## WHAT THE EXERCISE ASKS
If a line in the data contains "than", copy it out.

Version comparison data:
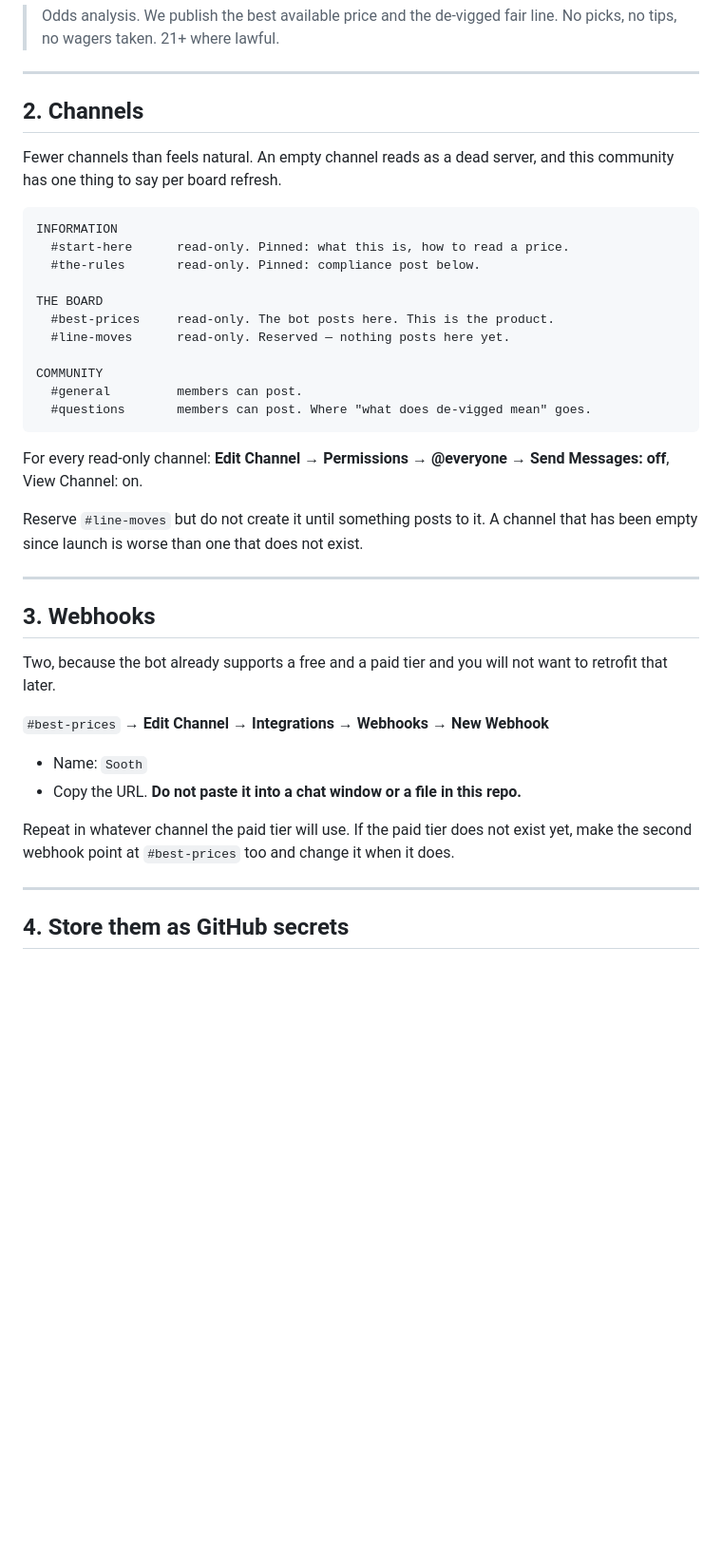
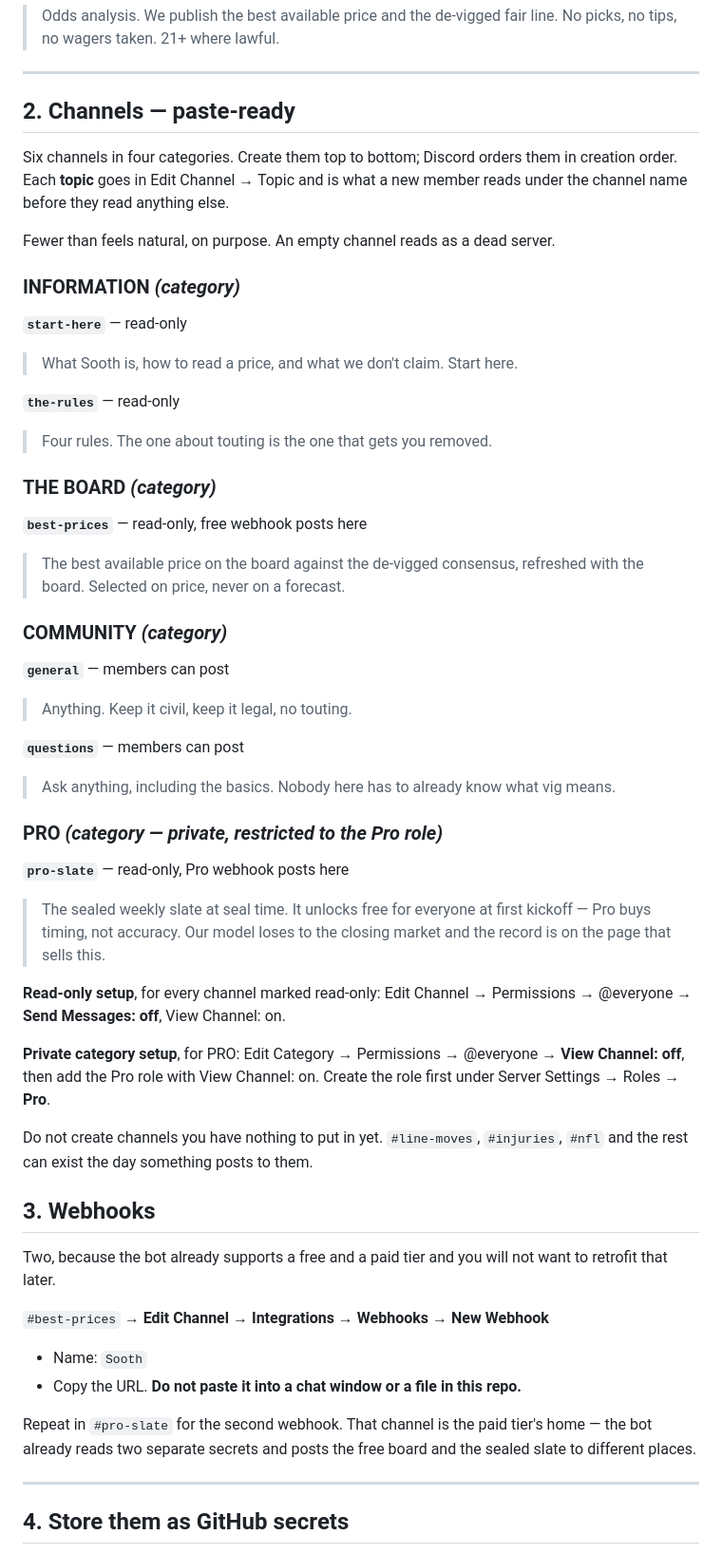
Before and after one commit to bweezy615/sooth, a Markdown page: docs/discord-setup.md, the part around one of its changes. Shown at 95% size. Drawn GitHub-style; blank space fills up the shorter version.

Commit message:
docs: Discord layout is paste-ready, and stops claiming we sell no picks
Our user is creating the server now and asked for the layout, so the channel
section stops describing a structure and becomes something to work down:
six channels in four categories, each with the exact topic string that sits
under its name, which are read-only, and the permission clicks for the
private Pro category.

Adds the PRO category and #pro-slate, which the bot has always supported -
it reads SOOTH_DISCORD_WEBHOOK_FREE and _PRO separately and had nowhere to
send the second one. The second webhook now has a real home instead of the
placeholder advice to point it at #best-prices and fix it later.

CORRECTS A CLAIM THAT WENT FALSE UNDER ME. The #start-here pin said "we do
not sell picks and we do not tell you who wins". The first half stopped
being true when the pick engine shipped, and I wrote the reconciliation in
PRODUCT.md myself and then left this contradicting it - the same drift,
inside the document written to prevent it, within hours.

It now says what is actually true: we sell access and instrumentation, never
outcomes; the slate is sealed, graded in public and free at first kickoff;
paid buys the hours in between; and the model loses to the closing market at
49.5% against a 52.4% break-even, stated in the pin rather than left to the
site.

Adds a #pro-slate pin carrying the same thing to the people paying, plus the
line that matters most to them: the bad weeks are published on the same
schedule as the good ones, and if that stops being true they should stop
paying.

Co-Authored-By: Claude Opus 5 <noreply@anthropic.com>

````diff
--- a/docs/discord-setup.md
+++ b/docs/discord-setup.md
@@ -31,33 +31,54 @@ claim rather than a growth promise:
 
 ---
 
-## 2. Channels
+## 2. Channels — paste-ready
 
-Fewer channels than feels natural. An empty channel reads as a dead server,
-and this community has one thing to say per board refresh.
+Six channels in four categories. Create them top to bottom; Discord orders them
+in creation order. Each **topic** goes in Edit Channel → Topic and is what a new
+member reads under the channel name before they read anything else.
 
-```
-INFORMATION
-  #start-here      read-only. Pinned: what this is, how to read a price.
-  #the-rules       read-only. Pinned: compliance post below.
+Fewer than feels natural, on purpose. An empty channel reads as a dead server.
 
-THE BOARD
-  #best-prices     read-only. The bot posts here. This is the product.
-  #line-moves      read-only. Reserved — nothing posts here yet.
+### INFORMATION  *(category)*
 
-COMMUNITY
-  #general         members can post.
-  #questions       members can post. Where "what does de-vigged mean" goes.
-```
+**`start-here`** — read-only
+> What Sooth is, how to read a price, and what we don't claim. Start here.
 
-For every read-only channel: **Edit Channel → Permissions → @everyone → Send
-Messages: off**, View Channel: on.
+**`the-rules`** — read-only
+> Four rules. The one about touting is the one that gets you removed.
 
-Reserve `#line-moves` but do not create it until something posts to it. A
-channel that has been empty since launch is worse than one that does not
-exist.
+### THE BOARD  *(category)*
 
----
+**`best-prices`** — read-only, free webhook posts here
+> The best available price on the board against the de-vigged consensus,
+> refreshed with the board. Selected on price, never on a forecast.
+
+### COMMUNITY  *(category)*
+
+**`general`** — members can post
+> Anything. Keep it civil, keep it legal, no touting.
+
+**`questions`** — members can post
+> Ask anything, including the basics. Nobody here has to already know what vig
+> means.
+
+### PRO  *(category — private, restricted to the Pro role)*
+
+**`pro-slate`** — read-only, Pro webhook posts here
+> The sealed weekly slate at seal time. It unlocks free for everyone at first
+> kickoff — Pro buys timing, not accuracy. Our model loses to the closing
+> market and the record is on the page that sells this.
+
+**Read-only setup**, for every channel marked read-only:
+Edit Channel → Permissions → @everyone → **Send Messages: off**, View Channel: on.
+
+**Private category setup**, for PRO:
+Edit Category → Permissions → @everyone → **View Channel: off**, then add the
+Pro role with View Channel: on. Create the role first under Server Settings →
+Roles → **Pro**.
+
+Do not create channels you have nothing to put in yet. `#line-moves`,
+`#injuries`, `#nfl` and the rest can exist the day something posts to them.
 
 ## 3. Webhooks
 
@@ -69,9 +90,9 @@ want to retrofit that later.
 - Name: `Sooth`
 - Copy the URL. **Do not paste it into a chat window or a file in this repo.**
 
-Repeat in whatever channel the paid tier will use. If the paid tier does not
-exist yet, make the second webhook point at `#best-prices` too and change it
-when it does.
+Repeat in `#pro-slate` for the second webhook. That channel is the paid tier's
+home — the bot already reads two separate secrets and posts the free board and
+the sealed slate to different places.
 
 ---
 
````
Also changed, not shown: other parts of docs/discord-setup.md (+27 -4 lines).
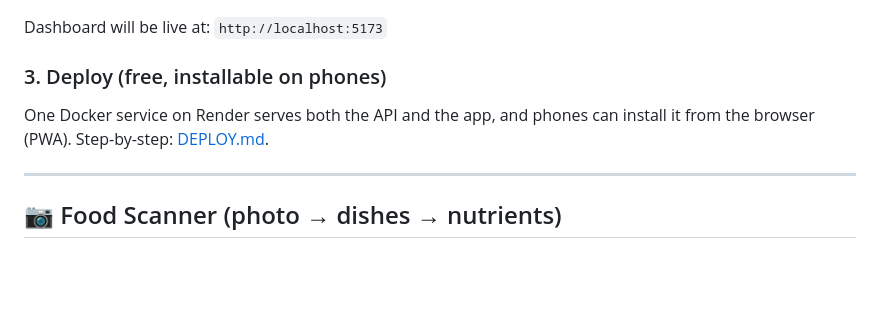
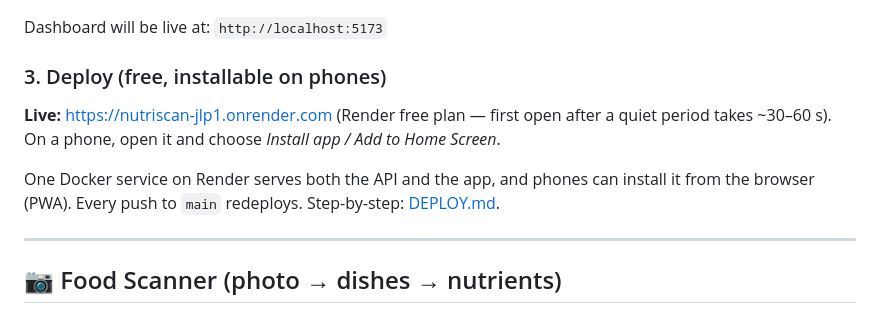
Before and after one commit to parthpalse/researchwork, a Markdown page: README.md, the part around the change. GitHub-like rendering; blank space fills up the shorter version.

Commit message:
docs: add live Render link and mark deployment done
Co-Authored-By: Claude Opus 5.5 <noreply@anthropic.com>

```diff
--- a/README.md
+++ b/README.md
@@ -110,8 +110,11 @@ Dashboard will be live at: `http://localhost:5173`
 
 ### 3. Deploy (free, installable on phones)
 
+**Live:** https://nutriscan-jlp1.onrender.com (Render free plan — first open after a quiet
+period takes ~30–60 s). On a phone, open it and choose *Install app / Add to Home Screen*.
+
 One Docker service on Render serves both the API and the app, and phones can install
-it from the browser (PWA). Step-by-step: [DEPLOY.md](DEPLOY.md).
+it from the browser (PWA). Every push to `main` redeploys. Step-by-step: [DEPLOY.md](DEPLOY.md).
 
 ---
 
```
Also changed, not shown: FOOD_SCANNER_PROGRESS.md (+1 -1 lines).
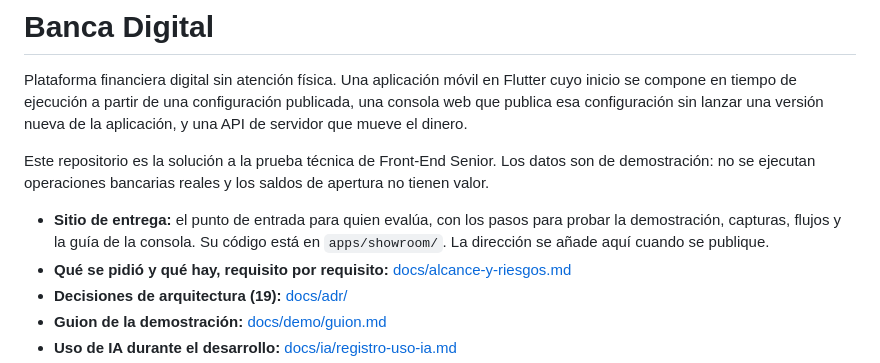
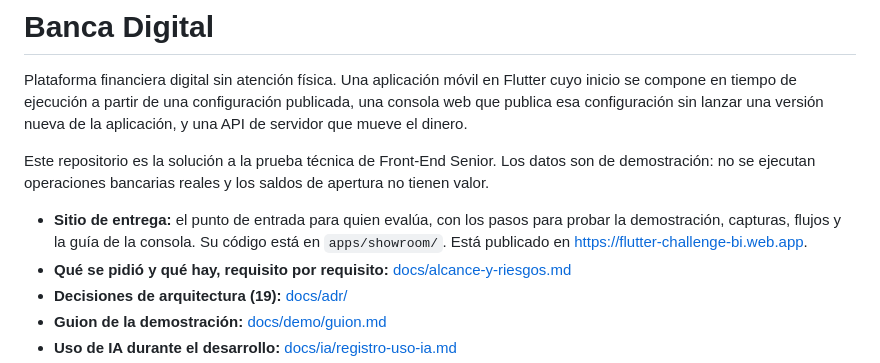
Before and after one commit to hveitia/flutter_senior_dev_challenge_bi, a Markdown page: README.md, the part around the change. Drawn GitHub-style.

```diff
--- a/README.md
+++ b/README.md
@@ -4,7 +4,7 @@ Plataforma financiera digital sin atención física. Una aplicación móvil en F
 
 Este repositorio es la solución a la prueba técnica de Front-End Senior. Los datos son de demostración: no se ejecutan operaciones bancarias reales y los saldos de apertura no tienen valor.
 
-- **Sitio de entrega:** el punto de entrada para quien evalúa, con los pasos para probar la demostración, capturas, flujos y la guía de la consola. Su código está en `apps/showroom/`. La dirección se añade aquí cuando se publique.
+- **Sitio de entrega:** el punto de entrada para quien evalúa, con los pasos para probar la demostración, capturas, flujos y la guía de la consola. Su código está en `apps/showroom/`. Está publicado en <https://flutter-challenge-bi.web.app>.
 - **Qué se pidió y qué hay, requisito por requisito:** [docs/alcance-y-riesgos.md](docs/alcance-y-riesgos.md)
 - **Decisiones de arquitectura (19):** [docs/adr/](docs/adr/)
 - **Guion de la demostración:** [docs/demo/guion.md](docs/demo/guion.md)
```
Also changed, not shown: docs/operacion/despliegue.md (+1 -1 lines).
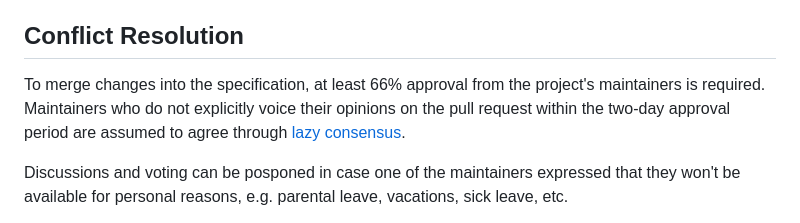
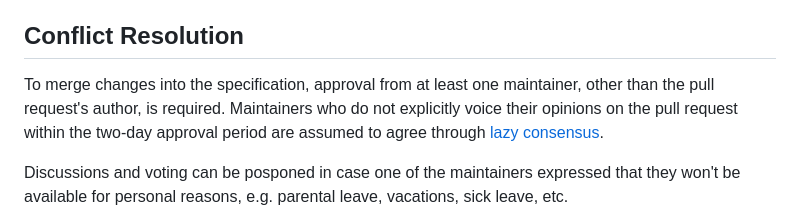
Before and after one commit to serverlessworkflow/specification, a Markdown page: GOVERNANCE.md, the part around the change. GitHub-like rendering.

Commit message:
Tidy up conflict res
Signed-off-by: Ricardo Zanini <zanini@redhat.com>
Signed-off-by: Charles d'Avernas <charles.davernas@neuroglia.io>

```diff
--- a/GOVERNANCE.md
+++ b/GOVERNANCE.md
@@ -131,9 +131,8 @@ document for more information about opening pull requests.
 
 ## Conflict Resolution
 
-To merge changes into the specification, at least 66% approval from the project's maintainers is required.
-Maintainers who do not explicitly voice their opinions on the pull request within the two-day approval period are
-assumed to agree through [lazy consensus](http://communitymgt.wikia.com/wiki/Lazy_consensus).
+To merge changes into the specification, approval from at least one maintainer, other than the pull request's author, is required.
+Maintainers who do not explicitly voice their opinions on the pull request within the two-day approval period are assumed to agree through [lazy consensus](http://communitymgt.wikia.com/wiki/Lazy_consensus).
 
 Discussions and voting can be posponed in case one of the maintainers expressed that
 they won't be available for personal reasons, e.g. parental leave, vacations, sick leave, etc.
```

## RESPONSE AREA
49.5% against a 52.4% break-even, stated in the pin rather than left to the
@@ -31,33 +31,54 @@ claim rather than a growth promise:
-Fewer channels than feels natural. An empty channel reads as a dead server,
+Fewer than feels natural, on purpose. An empty channel reads as a dead server.
-channel that has been empty since launch is worse than one that does not
+To merge changes into the specification, approval from at least one maintainer, other than the pull request's author, is required.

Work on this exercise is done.